Honeybee Colony Collapse Disorder (CCD) is a hot topic, along with all the other factors contributing to our decline of bee population, so serious focus on pollinators and their health has to be in the conversation. While I love bees (just not the mean ones like yellow jackets), there are other pollinators upon which we can focus. Creating habitat and food for these good guys will help sustain our crops and plants to ensure the future of our food supply.

Encouraging "Other" Pollinators in the Garden

I am mildly allergic to bee stings. Plus, I am like a four-year-old and terrified of being stung. This doesn't prevent me from appreciating bees and all the work they do, but it does remind me that they aren't the only pollinators in the garden. There are daytime and nighttime pollinating insects, most of which don't bother a fly. They just move around naturally, doing what they do best as they find food. In the course of this task, they bump around in flower parts, moving bits of pollen from bloom to bloom. These other heroes of the garden should be regarded as important parts of the pollinating machine too. Encouraging other pollinators like these will help your garden produce more food and flowers.

In the insect world, non-bee pollinators encompass many beetles, flies, ants, wasps, moths, and butterflies. We also have birds and bats to thank for some of the pollinating activity. Simply in the act of foraging for food, these organisms can help transfer pollen.

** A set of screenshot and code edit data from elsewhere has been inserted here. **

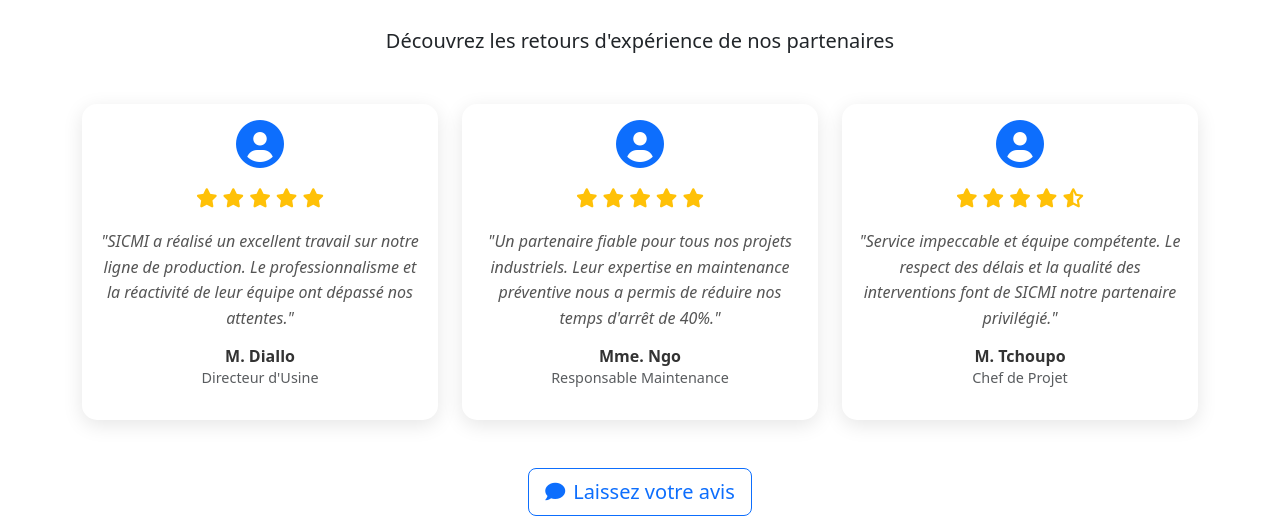
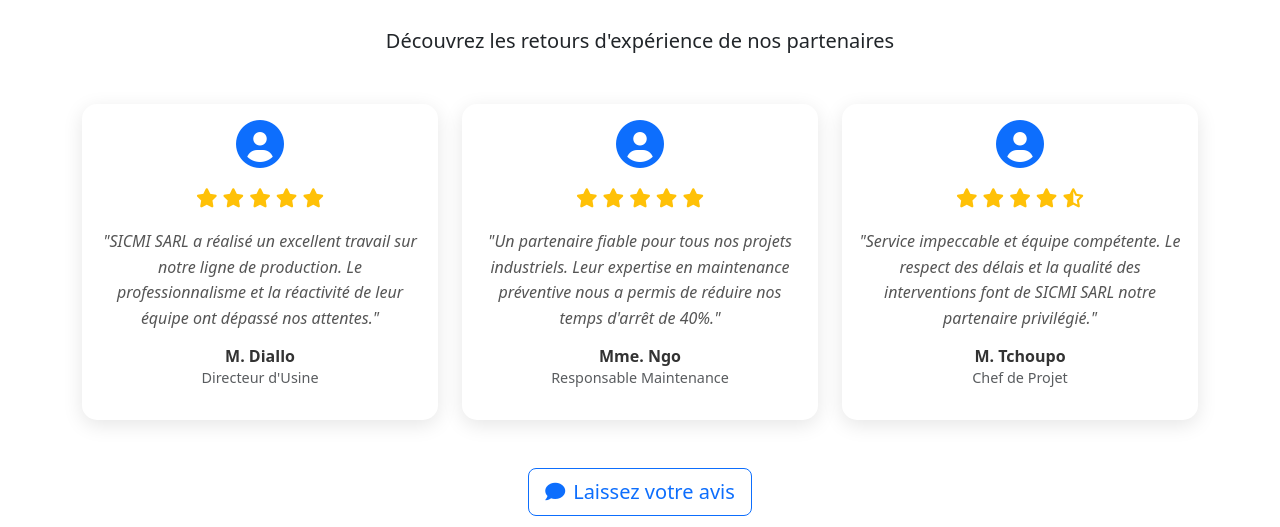
Before and after one commit to 338783-png/sicmi, a Django app: page / in a window 1280 px wide. Shown: the part 2765-3292 px from the top of the page. Run offline with Django 5.2, Linux system fonts and the light colour scheme; data comes from the database, SQL or seed files in the repository; data that the repository does not hold is empty.

Commit message:
Update: Remplacer SICMI par SICMI SARL dans tous les templates

```diff
--- a/templates/atelier_detail.html
+++ b/templates/atelier_detail.html
@@ -1,7 +1,7 @@
 {% extends 'base.html' %}
 {% load static %}
 
-{% block title %}{{ atelier.name }} - SICMI{% endblock %}
+{% block title %}{{ atelier.name }} - SICMI SARL{% endblock %}
 
 {% block content %}
 <!-- Main Content -->
--- a/templates/includes/nav.html
+++ b/templates/includes/nav.html
@@ -8,7 +8,7 @@
             <span class="navbar-toggler-icon"></span>
         </button>
         <a class="navbar-brand d-flex align-items-center" href="{% url 'home' %}">
-            <img src="{% static 'images/logo.png' %}" alt="SICMI" style="height: 40px; width: auto;">
+            <img src="{% static 'images/logo.png' %}" alt="SICMI SARL" style="height: 40px; width: auto;">
             <div class="ms-2 d-none d-md-block">
                 <div class="fw-bold text-white">SICMI Sarl</div>
                 <small class="text-white-50">Ingénierie & Maintenance Industrielle</small>
--- a/templates/index.html
+++ b/templates/index.html
@@ -254,7 +254,7 @@
                             <i class="fas fa-star text-warning"></i>
                         </div>
                         <p class="testimonial-text mb-3">
-                            "SICMI a réalisé un excellent travail sur notre ligne de production.
+                            "SICMI SARL a réalisé un excellent travail sur notre ligne de production.
                             Le professionnalisme et la réactivité de leur équipe ont dépassé nos attentes."
                         </p>
                         <h6 class="testimonial-author">M. Diallo</h6>
@@ -301,7 +301,7 @@
                         </div>
                         <p class="testimonial-text mb-3">
                             "Service impeccable et équipe compétente. Le respect des délais et la qualité
-                            des interventions font de SICMI notre partenaire privilégié."
+                            des interventions font de SICMI SARL notre partenaire privilégié."
                         </p>
                         <h6 class="testimonial-author">M. Tchoupo</h6>
                         <p class="testimonial-company text-muted">Chef de Projet</p>
@@ -407,7 +407,7 @@
     </div>
     <div id="chatbot-container" class="chatbot-container">
         <div class="chatbot-header">
-            <h6 class="mb-0">Assistant SICMI</h6>
+            <h6 class="mb-0">Assistant SICMI SARL</h6>
             <button id="chatbot-close" class="btn-close btn-close-white"></button>
         </div>
         <div id="chatbot-messages" class="chatbot-messages">
@@ -416,7 +416,7 @@
                     <i class="fas fa-robot"></i>
                 </div>
                 <div class="message-content">
-                    <p>Bonjour ! Je suis l'assistant virtuel de SICMI. Comment puis-je vous aider aujourd'hui ?</p>
+                    <p>Bonjour ! Je suis l'assistant virtuel de SICMI SARL. Comment puis-je vous aider aujourd'hui ?</p>
                     <small>Il y a quelques secondes</small>
                 </div>
             </div>
@@ -1005,7 +1005,7 @@ document.addEventListener('DOMContentLoaded', function() {
     // Bot responses
     const botResponses = {
         'salut': 'Bonjour ! Comment puis-je vous aider aujourd\'hui ?',
-        'bonjour': 'Bonjour ! Je suis ravi de vous aider. Que souhaitez-vous savoir sur SICMI ?',
+        'bonjour': 'Bonjour ! Je suis ravi de vous aider. Que souhaitez-vous savoir sur SICMI SARL ?',
         'services': 'Nous proposons : Construction industrielle, Maintenance, Installation d\'équipements, Conseil technique, et bien plus. Souhaitez-vous plus de détails sur un service spécifique ?',
         'contact': 'Vous pouvez nous contacter au +237 675948524, par email à sicmisarl@gmail.com, ou via notre formulaire de contact. Nous sommes à Bonaberi, Douala.',
         'localisation': 'Nous sommes situés à Bonaberi, Douala, Cameroun. Notre zone d\'intervention couvre toute la région du Littoral et au-delà.',
--- a/templates/team.html
+++ b/templates/team.html
@@ -173,7 +173,7 @@
                 <div class="testimonial-box p-5 bg-primary bg-opacity-10 rounded-3 position-relative">
                     <i class="fas fa-quote-left fa-3x text-primary opacity-25 position-absolute" style="top: 20px; left: 20px;"></i>
                     <blockquote class="mb-4 mt-4 fst-italic">
-                        "Travailler avec SICMI, c'est la garantie d'avoir une équipe technique complète et compétente. Leur professionnalisme et leur respect des délais ont été déterminants pour la réussite de nos projets industriels."
+                        "Travailler avec SICMI SARL, c'est la garantie d'avoir une équipe technique complète et compétente. Leur professionnalisme et leur respect des délais ont été déterminants pour la réussite de nos projets industriels."
                     </blockquote>
                     <div class="d-flex align-items-center">
                         <div class="avatar-placeholder bg-primary text-white rounded-circle d-flex align-items-center justify-content-center me-3" style="width: 50px; height: 50px;">
```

While they aren't as efficient as bees, who often visit flowers more frequently, they are able to transfer pollen in weather bees can't operate in and move it much farther. This is great news for the wild population of flora as well as our cultivated crops.

Encouraging these other types of non-bee pollinators starts with developing habitat in which they can successfully live. Provide flowering plants throughout the year if possible. Plant host plants for butterflies and moths. Native plants are often ideal for this purpose. Avoid rototilling or other extreme soil disturbing activity which can destroy in-ground nesting site.

Setting up housing is another way of encouraging pollinators in the garden. There are plans for bee and beneficial insect houses abundantly available. Most are made with common household items. Erecting a bat house and feeding hummingbirds and other birds throughout winter will keep them in your garden to do their good work.

My garden has flowers from February into November. In the winter, a hummingbird feeder is available, as well as dried sunflower heads spiked along the fence for the other birds. My bat house is erected on the tall cedar tree, neighbor to a beneficial bug house. I practice no till sowing and rarely dig deeply unless planting a shrub or tree. Since I respect these other pollinators, my garden blooms like a rainbow and my food crops are often more than I can handle.

Respecting and taking care of non-bee pollinators is another way of ensuring a beautiful garden but also part of encouraging diversity in species for a healthy Earth.

Bonnie Grant